▶ **Brief**
Copy the result of filtering the entries below for lines that include the string "color".

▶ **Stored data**
· · · ·
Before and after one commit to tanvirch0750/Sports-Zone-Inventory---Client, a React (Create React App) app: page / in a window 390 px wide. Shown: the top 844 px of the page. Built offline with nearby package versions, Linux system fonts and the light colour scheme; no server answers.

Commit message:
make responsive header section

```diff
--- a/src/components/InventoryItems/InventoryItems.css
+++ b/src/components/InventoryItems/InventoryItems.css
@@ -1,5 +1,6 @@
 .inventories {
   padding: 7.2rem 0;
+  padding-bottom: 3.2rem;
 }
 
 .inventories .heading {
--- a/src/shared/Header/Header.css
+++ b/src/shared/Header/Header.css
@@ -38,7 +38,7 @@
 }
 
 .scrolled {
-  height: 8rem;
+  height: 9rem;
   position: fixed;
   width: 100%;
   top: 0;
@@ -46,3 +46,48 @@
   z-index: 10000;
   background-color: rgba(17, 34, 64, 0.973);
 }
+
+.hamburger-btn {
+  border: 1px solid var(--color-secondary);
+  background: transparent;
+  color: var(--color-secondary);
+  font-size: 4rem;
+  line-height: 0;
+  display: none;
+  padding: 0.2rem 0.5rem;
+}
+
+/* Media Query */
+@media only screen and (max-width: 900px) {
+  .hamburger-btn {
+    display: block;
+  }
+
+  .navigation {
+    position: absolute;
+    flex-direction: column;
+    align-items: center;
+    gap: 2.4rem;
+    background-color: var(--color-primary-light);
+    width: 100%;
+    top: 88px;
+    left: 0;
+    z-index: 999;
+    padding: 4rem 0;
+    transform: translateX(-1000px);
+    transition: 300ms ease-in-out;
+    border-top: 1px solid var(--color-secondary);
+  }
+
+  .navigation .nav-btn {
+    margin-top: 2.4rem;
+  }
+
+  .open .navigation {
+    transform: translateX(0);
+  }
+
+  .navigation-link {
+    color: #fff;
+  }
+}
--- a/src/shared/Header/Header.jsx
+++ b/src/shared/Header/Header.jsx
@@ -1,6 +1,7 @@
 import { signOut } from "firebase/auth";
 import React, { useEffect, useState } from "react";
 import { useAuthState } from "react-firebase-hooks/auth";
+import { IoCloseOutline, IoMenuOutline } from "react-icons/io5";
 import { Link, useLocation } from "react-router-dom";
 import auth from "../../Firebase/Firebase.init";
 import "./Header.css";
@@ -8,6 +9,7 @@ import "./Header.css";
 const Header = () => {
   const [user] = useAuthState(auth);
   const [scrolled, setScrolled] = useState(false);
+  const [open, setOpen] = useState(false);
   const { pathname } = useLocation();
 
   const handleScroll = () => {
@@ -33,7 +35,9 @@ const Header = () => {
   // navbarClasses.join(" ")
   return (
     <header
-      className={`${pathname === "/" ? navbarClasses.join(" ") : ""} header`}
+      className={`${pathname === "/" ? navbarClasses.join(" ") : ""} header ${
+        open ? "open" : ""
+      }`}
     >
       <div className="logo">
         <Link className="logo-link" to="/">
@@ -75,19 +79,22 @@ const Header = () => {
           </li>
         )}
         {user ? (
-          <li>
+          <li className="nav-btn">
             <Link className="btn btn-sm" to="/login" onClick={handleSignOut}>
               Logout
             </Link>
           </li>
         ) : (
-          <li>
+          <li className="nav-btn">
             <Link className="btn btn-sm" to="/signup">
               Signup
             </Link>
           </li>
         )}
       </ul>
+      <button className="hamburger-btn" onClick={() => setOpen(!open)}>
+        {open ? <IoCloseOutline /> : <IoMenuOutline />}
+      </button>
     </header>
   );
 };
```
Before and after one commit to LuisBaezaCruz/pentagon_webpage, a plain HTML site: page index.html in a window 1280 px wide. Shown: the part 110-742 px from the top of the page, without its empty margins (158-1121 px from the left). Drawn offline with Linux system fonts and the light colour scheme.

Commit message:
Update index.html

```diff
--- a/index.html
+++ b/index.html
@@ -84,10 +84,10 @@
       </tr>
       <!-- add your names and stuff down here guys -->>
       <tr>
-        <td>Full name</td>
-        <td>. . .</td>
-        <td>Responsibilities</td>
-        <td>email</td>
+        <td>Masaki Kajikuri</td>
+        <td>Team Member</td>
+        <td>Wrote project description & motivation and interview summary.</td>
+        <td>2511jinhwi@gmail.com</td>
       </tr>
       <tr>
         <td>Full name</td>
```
· · · ·
▶ **The completed task**
   background-color: rgba(17, 34, 64, 0.973);
+  border: 1px solid var(--color-secondary);
+  color: var(--color-secondary);
+    background-color: var(--color-primary-light);
+    border-top: 1px solid var(--color-secondary);
+    color: #fff;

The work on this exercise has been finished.